Electromagnetic wave propagating in a metal
Hi. I've been having trouble with this question for a few days. The question is as follows;
"Consider a plane electromagnetic wave with angular frequency ω propagating in a large good metal with electric conductivity s (assume that sigma/omega*epsilon_0 ≫ 1), the wave electric field may be written as E=E_0 exp[omega*tkz]. The electric field only has an x component. If we assume that the wave number k is real and known, find the expression for the angular frequency (its real and imaginary part) by assuming that the metal has both relative permittivity and relative permeability equal to 1."
Using Maxwell's, Ampere's and Ohm's Laws, we find that
k^2 = epsilon_0*mu_0*omega^2 + j*mu_0*sigma*omega
My notes show the logical conclusion of such a question if k is complex and omega is real, but I'm not really sure of how to do the reverse.
If sigma/omega*epsilon_0≫1, then the first part of the RHS disappears so that
k^2=j*mu_0*sigma*omega
which can be rearranged to get
omega = (k^2/(mu_0*sigma))*j

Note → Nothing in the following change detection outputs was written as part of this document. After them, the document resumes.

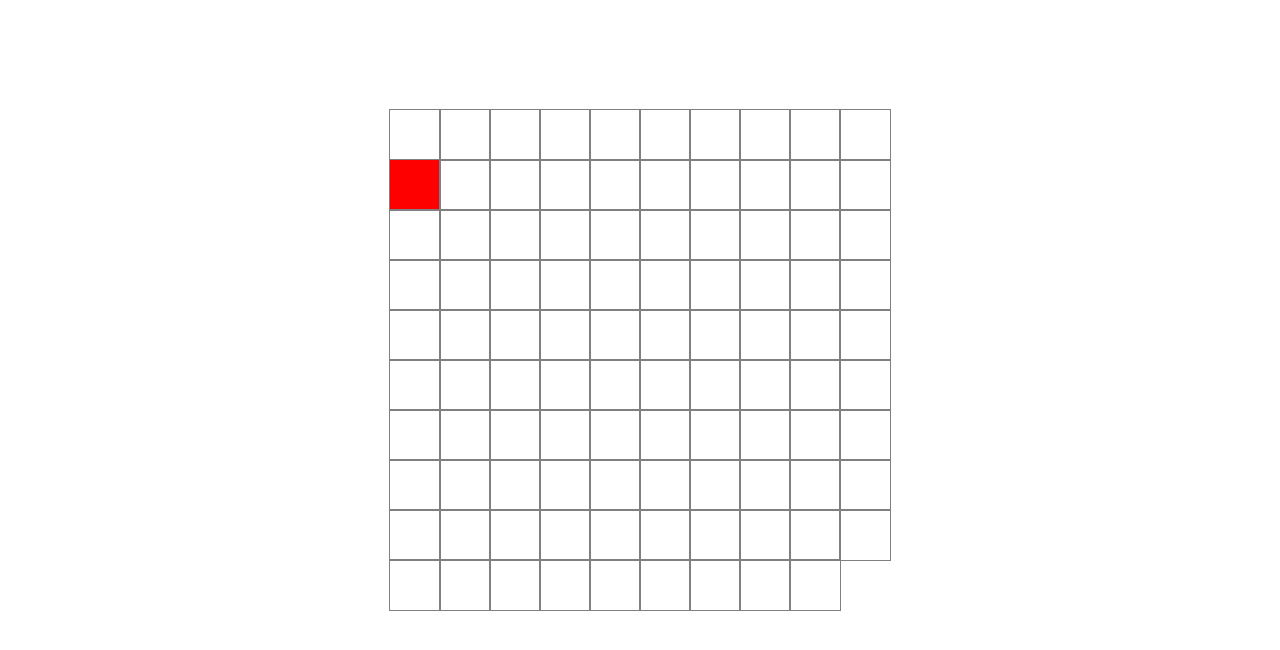
Repository: meills/react-snake
Page: /
An editor plug-in stored every save of this project. The page is shown before and after the next save, followed by the edit.
The browser window is 1280 px wide. The pictures show the whole page.
The project was rebuilt for these pictures with package versions that can differ from the ones it lists, and the page was loaded fresh each time. Also part of the build but not shown: src/styles/App.css.

Above is the page before, as saved 2020-06-09 15:05:28.

After the next save:
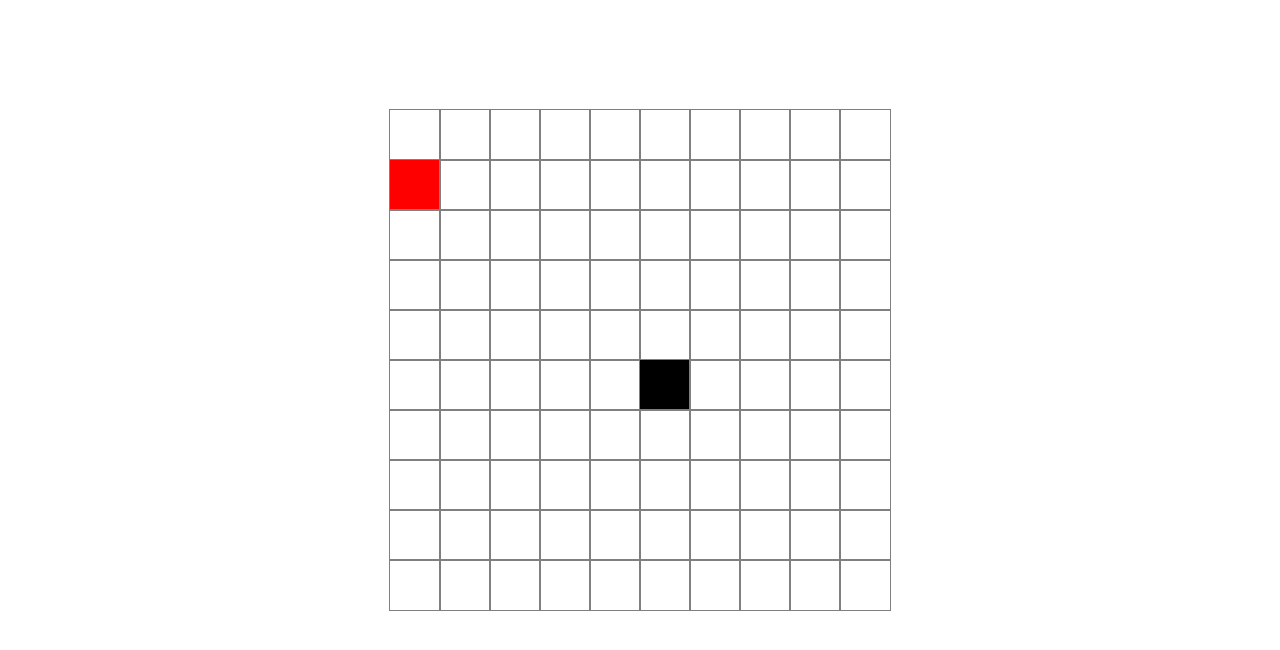
Saved 57 s later.
--- a/src/components/Grid.js
+++ b/src/components/Grid.js
@@ -58,7 +58,7 @@ class Grid extends React.Component {
     render() {
         const gridItems = this.state.grid.map((grid) => {
             return <div key={grid.row.toString() + "," + grid.col.toString()}
-                        className={(grid.isFood ? "grid-item is-food" : "grid-item") + (grid.isHead ? "snake-head" : "") }>
+                        className={(grid.isFood ? "grid-item is-food" : "grid-item") + (grid.isHead ? " snake-head" : "") }>
                     </div>;
         });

I then let omega be complex, so that omega = beta  alpha*j... but I have no idea where to go from here (or if this is even correct). Any help would be appreciated!